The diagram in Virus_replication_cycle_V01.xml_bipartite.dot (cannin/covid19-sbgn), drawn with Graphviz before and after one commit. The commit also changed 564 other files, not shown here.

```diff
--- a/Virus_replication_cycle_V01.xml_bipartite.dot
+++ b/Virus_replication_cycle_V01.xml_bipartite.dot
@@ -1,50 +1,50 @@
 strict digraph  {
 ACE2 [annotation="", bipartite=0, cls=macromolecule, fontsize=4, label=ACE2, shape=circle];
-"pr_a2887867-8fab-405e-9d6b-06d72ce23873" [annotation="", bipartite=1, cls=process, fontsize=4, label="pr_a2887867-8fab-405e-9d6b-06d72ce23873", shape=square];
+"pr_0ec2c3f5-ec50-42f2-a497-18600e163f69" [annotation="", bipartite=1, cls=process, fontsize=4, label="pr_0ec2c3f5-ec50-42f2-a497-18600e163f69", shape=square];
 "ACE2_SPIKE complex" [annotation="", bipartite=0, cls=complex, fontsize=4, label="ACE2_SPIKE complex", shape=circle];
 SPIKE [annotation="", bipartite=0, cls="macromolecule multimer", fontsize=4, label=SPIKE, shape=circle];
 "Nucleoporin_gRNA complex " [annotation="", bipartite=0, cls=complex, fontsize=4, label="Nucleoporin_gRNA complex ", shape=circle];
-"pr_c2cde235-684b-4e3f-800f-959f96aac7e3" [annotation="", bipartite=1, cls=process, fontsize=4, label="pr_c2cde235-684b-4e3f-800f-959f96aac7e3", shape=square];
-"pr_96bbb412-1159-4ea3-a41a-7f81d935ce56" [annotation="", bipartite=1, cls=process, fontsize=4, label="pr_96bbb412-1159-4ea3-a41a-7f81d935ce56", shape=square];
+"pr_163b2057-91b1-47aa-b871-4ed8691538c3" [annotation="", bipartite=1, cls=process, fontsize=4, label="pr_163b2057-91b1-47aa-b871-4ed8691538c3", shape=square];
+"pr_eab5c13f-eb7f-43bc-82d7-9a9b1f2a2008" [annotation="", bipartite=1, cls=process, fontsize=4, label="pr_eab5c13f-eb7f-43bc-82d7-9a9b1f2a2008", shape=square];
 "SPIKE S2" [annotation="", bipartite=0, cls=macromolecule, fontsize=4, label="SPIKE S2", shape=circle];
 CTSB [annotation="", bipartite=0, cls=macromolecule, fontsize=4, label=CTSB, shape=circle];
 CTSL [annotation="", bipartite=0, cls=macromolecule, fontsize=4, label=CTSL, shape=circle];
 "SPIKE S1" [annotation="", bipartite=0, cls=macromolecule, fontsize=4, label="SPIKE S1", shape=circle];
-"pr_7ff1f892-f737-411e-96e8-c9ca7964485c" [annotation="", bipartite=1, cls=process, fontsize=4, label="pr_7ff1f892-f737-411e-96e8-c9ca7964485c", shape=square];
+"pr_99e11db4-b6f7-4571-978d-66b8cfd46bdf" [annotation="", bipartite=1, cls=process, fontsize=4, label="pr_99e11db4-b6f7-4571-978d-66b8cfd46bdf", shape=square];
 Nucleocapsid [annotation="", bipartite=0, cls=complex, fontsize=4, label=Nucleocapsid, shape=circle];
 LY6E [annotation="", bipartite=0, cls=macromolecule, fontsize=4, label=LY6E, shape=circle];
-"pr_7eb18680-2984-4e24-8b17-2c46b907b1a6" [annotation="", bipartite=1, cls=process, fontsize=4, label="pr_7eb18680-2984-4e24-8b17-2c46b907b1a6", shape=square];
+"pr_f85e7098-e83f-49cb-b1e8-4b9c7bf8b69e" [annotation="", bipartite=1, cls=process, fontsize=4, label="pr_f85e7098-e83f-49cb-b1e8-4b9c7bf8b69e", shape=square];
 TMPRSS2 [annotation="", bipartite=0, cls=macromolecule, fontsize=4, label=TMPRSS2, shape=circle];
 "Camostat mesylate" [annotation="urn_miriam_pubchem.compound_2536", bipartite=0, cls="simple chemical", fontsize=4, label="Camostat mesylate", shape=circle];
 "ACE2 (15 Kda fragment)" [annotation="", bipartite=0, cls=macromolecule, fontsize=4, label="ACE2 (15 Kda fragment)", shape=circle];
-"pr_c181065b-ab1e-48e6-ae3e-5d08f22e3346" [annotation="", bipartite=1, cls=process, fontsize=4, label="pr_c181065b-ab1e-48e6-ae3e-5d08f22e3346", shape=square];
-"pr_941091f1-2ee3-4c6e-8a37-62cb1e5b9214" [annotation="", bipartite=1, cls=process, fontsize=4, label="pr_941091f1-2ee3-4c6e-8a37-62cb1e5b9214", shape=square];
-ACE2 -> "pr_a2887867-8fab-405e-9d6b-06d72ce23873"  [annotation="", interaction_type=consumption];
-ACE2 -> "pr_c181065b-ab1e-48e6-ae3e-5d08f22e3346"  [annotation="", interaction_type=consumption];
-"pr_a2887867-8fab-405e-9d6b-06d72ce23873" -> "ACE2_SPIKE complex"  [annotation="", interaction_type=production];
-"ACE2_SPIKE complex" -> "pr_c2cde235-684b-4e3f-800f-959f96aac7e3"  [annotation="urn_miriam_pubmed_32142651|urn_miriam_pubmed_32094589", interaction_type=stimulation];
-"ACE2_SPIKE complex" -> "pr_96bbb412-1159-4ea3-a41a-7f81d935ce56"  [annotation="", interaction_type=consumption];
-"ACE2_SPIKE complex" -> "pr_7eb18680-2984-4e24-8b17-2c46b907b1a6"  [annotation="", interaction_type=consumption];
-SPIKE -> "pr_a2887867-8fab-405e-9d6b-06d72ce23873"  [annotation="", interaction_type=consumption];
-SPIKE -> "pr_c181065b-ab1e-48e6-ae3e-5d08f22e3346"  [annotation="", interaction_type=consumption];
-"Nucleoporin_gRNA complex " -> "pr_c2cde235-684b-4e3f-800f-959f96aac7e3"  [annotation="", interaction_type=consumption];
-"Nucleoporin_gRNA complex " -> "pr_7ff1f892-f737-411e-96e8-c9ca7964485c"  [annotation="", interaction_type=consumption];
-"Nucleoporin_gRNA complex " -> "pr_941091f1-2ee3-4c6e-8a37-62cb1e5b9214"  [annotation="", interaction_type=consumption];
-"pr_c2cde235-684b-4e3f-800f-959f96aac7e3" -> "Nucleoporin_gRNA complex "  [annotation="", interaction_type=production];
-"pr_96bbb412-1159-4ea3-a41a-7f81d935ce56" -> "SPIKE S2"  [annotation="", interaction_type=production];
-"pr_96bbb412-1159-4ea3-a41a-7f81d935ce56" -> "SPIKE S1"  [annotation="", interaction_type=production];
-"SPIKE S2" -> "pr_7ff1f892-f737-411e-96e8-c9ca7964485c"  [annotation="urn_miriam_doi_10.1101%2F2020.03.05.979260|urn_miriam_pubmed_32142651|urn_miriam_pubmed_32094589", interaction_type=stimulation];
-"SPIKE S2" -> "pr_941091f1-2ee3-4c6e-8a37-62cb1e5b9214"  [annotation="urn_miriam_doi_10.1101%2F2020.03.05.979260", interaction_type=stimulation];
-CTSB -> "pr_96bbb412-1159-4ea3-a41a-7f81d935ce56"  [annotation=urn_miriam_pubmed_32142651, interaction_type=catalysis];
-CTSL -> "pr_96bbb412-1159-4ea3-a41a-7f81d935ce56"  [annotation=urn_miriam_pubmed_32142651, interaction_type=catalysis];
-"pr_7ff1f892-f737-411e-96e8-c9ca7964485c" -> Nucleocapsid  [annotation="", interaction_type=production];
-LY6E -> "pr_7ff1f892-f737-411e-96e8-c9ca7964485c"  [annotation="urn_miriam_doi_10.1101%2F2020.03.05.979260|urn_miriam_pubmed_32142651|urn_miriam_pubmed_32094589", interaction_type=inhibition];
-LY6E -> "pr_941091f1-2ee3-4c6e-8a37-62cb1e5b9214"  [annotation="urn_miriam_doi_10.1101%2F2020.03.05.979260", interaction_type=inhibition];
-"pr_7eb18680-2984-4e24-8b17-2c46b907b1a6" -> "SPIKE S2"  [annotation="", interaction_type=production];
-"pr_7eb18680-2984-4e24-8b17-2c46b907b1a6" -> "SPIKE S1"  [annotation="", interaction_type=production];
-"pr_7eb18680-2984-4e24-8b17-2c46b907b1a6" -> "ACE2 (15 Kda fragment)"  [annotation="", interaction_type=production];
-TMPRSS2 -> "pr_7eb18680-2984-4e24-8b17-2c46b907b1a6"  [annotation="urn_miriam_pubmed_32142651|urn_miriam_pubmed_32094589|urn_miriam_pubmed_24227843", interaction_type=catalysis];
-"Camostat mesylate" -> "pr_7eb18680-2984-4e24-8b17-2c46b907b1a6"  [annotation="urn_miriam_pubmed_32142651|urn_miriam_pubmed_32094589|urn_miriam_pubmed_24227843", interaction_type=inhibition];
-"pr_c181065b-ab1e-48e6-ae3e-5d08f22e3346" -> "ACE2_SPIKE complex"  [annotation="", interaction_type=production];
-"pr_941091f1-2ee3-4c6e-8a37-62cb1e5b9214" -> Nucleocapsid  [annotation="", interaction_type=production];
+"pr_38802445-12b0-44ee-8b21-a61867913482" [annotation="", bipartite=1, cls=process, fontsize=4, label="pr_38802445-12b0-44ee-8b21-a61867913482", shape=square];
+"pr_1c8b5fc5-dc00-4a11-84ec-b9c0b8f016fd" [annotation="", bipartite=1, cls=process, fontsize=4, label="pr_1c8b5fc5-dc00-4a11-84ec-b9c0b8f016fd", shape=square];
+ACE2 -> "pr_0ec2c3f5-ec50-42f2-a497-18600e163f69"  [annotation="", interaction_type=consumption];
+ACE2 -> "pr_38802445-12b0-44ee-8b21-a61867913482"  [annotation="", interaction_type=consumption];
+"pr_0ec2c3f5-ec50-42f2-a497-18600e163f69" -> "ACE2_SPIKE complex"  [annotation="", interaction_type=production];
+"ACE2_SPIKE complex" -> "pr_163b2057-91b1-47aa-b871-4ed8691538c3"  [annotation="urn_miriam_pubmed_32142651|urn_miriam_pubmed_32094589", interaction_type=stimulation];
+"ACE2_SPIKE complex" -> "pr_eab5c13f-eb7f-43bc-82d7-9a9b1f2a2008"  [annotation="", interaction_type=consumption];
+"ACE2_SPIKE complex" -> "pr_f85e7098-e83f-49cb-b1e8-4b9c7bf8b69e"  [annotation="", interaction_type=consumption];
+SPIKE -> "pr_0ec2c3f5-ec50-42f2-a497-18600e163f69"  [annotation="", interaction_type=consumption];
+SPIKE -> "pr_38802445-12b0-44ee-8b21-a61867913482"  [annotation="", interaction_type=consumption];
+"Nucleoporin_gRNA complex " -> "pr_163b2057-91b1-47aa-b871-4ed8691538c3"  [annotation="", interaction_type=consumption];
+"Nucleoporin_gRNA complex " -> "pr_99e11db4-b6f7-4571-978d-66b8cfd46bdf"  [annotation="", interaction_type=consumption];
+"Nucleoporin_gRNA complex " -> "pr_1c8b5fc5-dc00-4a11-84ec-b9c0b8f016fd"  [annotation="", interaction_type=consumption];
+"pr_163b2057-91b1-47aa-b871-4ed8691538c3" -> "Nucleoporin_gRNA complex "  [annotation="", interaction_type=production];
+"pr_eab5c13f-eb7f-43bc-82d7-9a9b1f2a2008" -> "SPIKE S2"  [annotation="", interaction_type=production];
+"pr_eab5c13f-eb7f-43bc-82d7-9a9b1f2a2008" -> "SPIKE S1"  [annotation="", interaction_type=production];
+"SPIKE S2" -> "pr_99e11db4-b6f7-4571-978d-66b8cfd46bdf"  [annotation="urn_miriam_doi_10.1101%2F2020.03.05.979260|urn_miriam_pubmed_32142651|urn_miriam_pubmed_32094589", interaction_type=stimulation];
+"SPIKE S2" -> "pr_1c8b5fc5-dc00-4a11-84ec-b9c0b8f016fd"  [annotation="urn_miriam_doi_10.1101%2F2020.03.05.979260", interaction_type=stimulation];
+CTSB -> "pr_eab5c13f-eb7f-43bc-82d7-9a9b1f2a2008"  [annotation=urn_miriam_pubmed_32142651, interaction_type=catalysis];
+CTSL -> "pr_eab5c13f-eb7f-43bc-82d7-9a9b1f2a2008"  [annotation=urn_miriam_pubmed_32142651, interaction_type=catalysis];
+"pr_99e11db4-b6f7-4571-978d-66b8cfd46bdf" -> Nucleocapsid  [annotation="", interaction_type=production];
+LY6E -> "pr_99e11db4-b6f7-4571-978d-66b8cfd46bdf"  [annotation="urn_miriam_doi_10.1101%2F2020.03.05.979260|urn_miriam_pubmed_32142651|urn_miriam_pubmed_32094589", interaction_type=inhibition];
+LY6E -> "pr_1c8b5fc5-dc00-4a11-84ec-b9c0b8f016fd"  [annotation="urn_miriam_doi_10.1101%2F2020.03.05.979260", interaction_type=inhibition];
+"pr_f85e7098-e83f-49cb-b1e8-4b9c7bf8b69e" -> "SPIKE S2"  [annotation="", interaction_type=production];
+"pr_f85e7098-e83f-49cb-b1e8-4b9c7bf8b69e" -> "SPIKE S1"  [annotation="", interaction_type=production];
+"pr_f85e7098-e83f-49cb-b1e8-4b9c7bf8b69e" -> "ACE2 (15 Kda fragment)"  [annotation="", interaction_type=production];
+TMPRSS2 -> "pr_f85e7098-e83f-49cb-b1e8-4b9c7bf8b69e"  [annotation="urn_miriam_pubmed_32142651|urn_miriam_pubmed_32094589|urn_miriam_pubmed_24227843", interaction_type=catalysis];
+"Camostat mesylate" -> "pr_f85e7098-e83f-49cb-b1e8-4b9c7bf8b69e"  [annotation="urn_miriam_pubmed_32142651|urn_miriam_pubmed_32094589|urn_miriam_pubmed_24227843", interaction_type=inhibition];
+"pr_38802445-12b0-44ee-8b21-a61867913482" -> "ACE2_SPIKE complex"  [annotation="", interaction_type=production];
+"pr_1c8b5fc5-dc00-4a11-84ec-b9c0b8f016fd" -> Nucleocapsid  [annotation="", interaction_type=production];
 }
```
^^^^
The problem
Copy every line from the records that holds the string "Nucleocapsid".

Output for this exercise
 Nucleocapsid [annotation="", bipartite=0, cls=complex, fontsize=4, label=Nucleocapsid, shape=circle];
-"pr_7ff1f892-f737-411e-96e8-c9ca7964485c" -> Nucleocapsid  [annotation="", interaction_type=production];
-"pr_941091f1-2ee3-4c6e-8a37-62cb1e5b9214" -> Nucleocapsid  [annotation="", interaction_type=production];
+"pr_99e11db4-b6f7-4571-978d-66b8cfd46bdf" -> Nucleocapsid  [annotation="", interaction_type=production];
+"pr_1c8b5fc5-dc00-4a11-84ec-b9c0b8f016fd" -> Nucleocapsid  [annotation="", interaction_type=production];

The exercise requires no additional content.